From indie publishers, Paper Road Press, we have the first in what will be, hopefully, a series of anthologies: Shortcuts: Track 1. This installment offers up a collection of fine speculative fiction from a selection of New Zealand authors. The tales are diverse and engaging, long enough to immerse and engage the reader, but short enough to devour in a single sitting.
We begin with ‘Landfall’ by Tim Jones, a chilling near-future tale. New Zealand has become a distant haven for refugees escaping a world altered by climate change. However, it is not, truly, a haven, for the beaches are patrolled, and outsiders − and those who aid them − are greeted with guns and hostility. Nasimul is one such refugee, fleeing his homeland of Bangladesh. Donna is a soldier, trained to hunt and kill, but there is compassion amongst the cruelty.
This is followed by the somewhat more fanciful, ‘Bree’s Dinosaur’ by AC Buchanan. Deformed banana cake, a science project, a family secret and a meteorite, all converge into an explosive conclusion.
Grant Stone’s ‘The Last’ is a more haunting, fantastical tale, with folklorish elements. The narrator, Rachel, is a reporter − one of the last true rock reporters − sent into the countryside to interview the enigmatic Katherine St. John, singer and songwriter. But there is more to the woods than meet the eye, as Rachel is soon to find out.
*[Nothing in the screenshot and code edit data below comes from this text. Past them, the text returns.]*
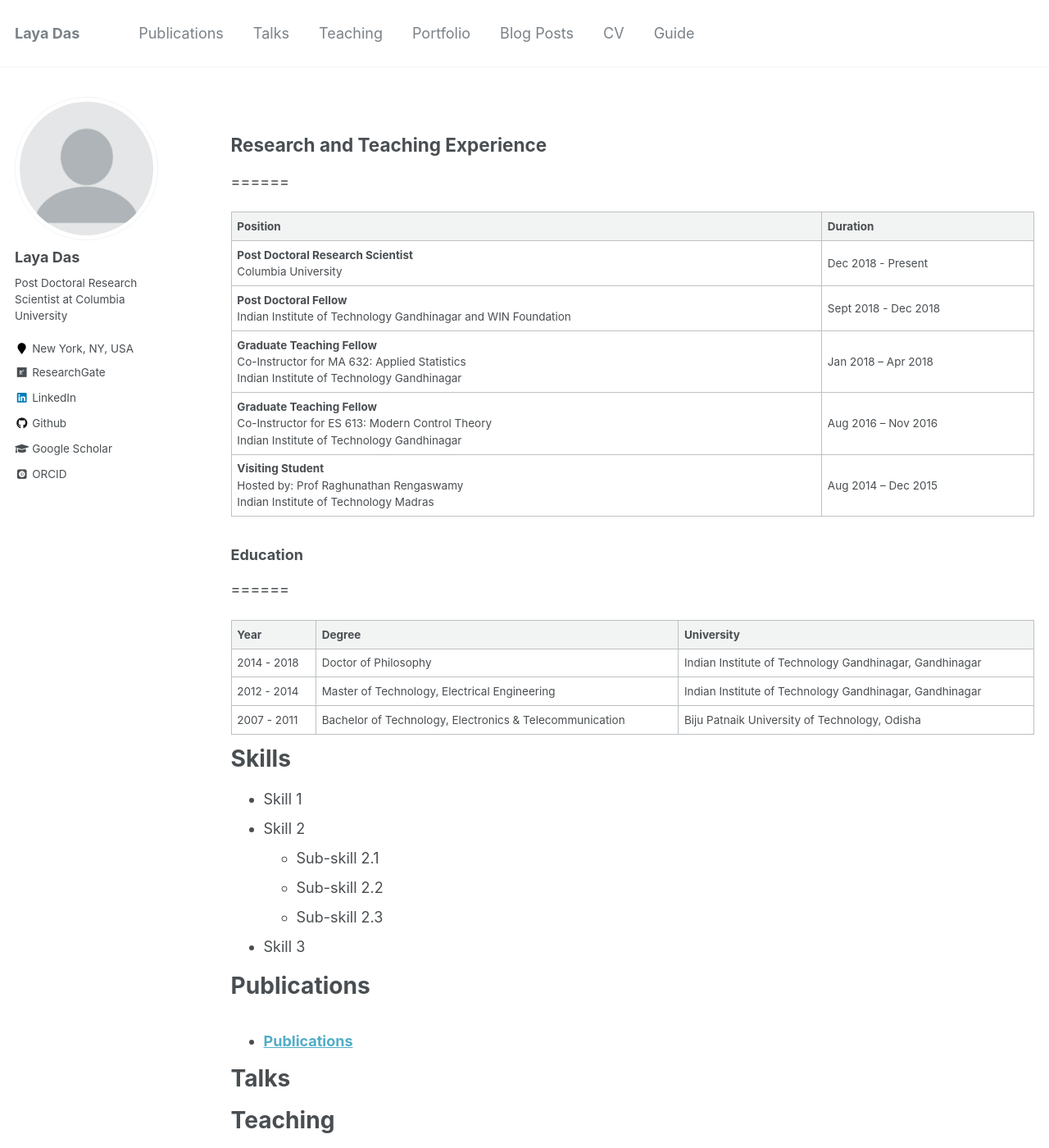
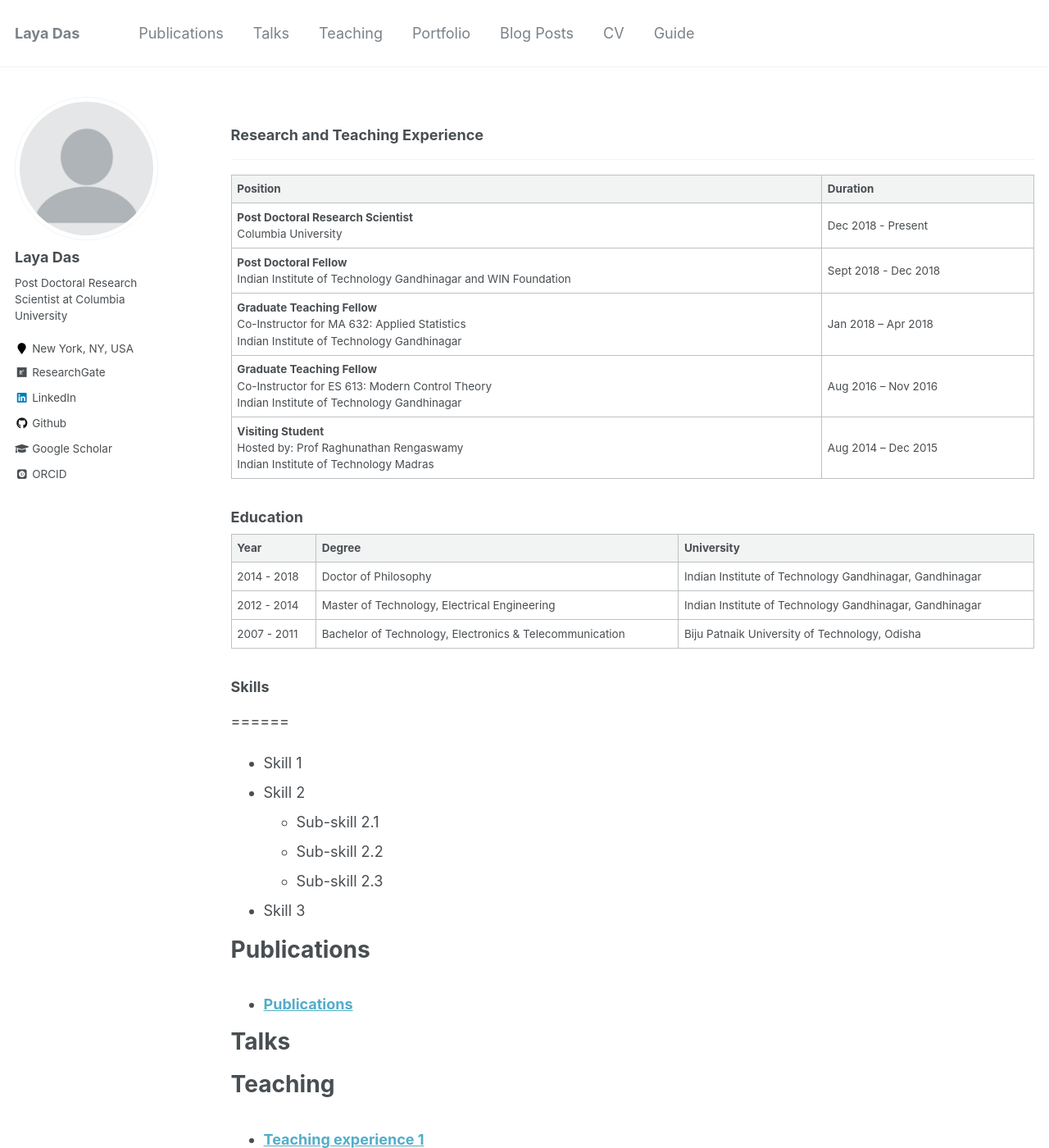
Before and after one commit to layadas/layadas.github.io, a Jekyll site: the page built from _pages/cv.md, in a window 1280 px wide and 1400 px high. Shown: the whole window at 82% size. Built offline with Jekyll 4.4.1, drawn with Linux system fonts in a browser that asks for light colours; some web fonts are replaced.

Commit message:
Update cv.md

```diff
--- a/_pages/cv.md
+++ b/_pages/cv.md
@@ -9,8 +9,8 @@ redirect_from:
 
 {% include base_path %}
 
-## Research and Teaching Experience
-======
+### Research and Teaching Experience
+___
 
 | Position	| Duration
 |--- |--- |
@@ -21,7 +21,6 @@ redirect_from:
 | **Visiting Student**<br>Hosted by: Prof Raghunathan Rengaswamy<br>Indian Institute of Technology Madras | Aug 2014 – Dec 2015
 
 ### Education
-======
 
 | Year	| Degree	| 	University |
 |---	|---	|---	|
@@ -30,7 +29,7 @@ redirect_from:
 | 2007 - 2011 | Bachelor of Technology, Electronics & Telecommunication | Biju Patnaik University of Technology, Odisha |
 
 
-Skills
+### Skills
 ======
 * Skill 1
 * Skill 2
```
Lee Murray and Piper Mejia have teamed together to bring us ‘Mika’. Mika is from Aotearoa, has set out on a mighty journey in her waka (a far-evolved descendant of the traditional canoes) to New York, seeking the cure for the disease that is ravaging her family. What she finds, instead, is a conspiracy, an unlikely ally and a child with a dark past and an even darker future.
Probably my favourite in this collection is ‘Pocket Wife’ by I K Paterson-Harkness. It introduces strange future-tech: miniature replicas of a person that acts as a sort of surrogate for the person, allowing them to see, hear and feel everything that the doll feels. Our narrator may be away on business, but his wife is watching him, through the eyes of her Tiny. When the replica malfunctions, we are thrown into a darkly humorous comedy of errors.
The final tale, ‘The Ghost of Matter’ by Octavia Cade features Ernest Rutherford − but not entirely as we remember him.
Overall, Shortcuts is a fine and entertaining collection, offering a bit of everything: chilling dystopia, nifty future-tech, a harrowing journey, and much, much more. I look forward to seeing what else the authors, and Paper Road Press, have to offer.
Reviewed by Angela Oliver
Shortcuts: Track 1
Edited by Marie Hodgkinson
Published by Paper Road Press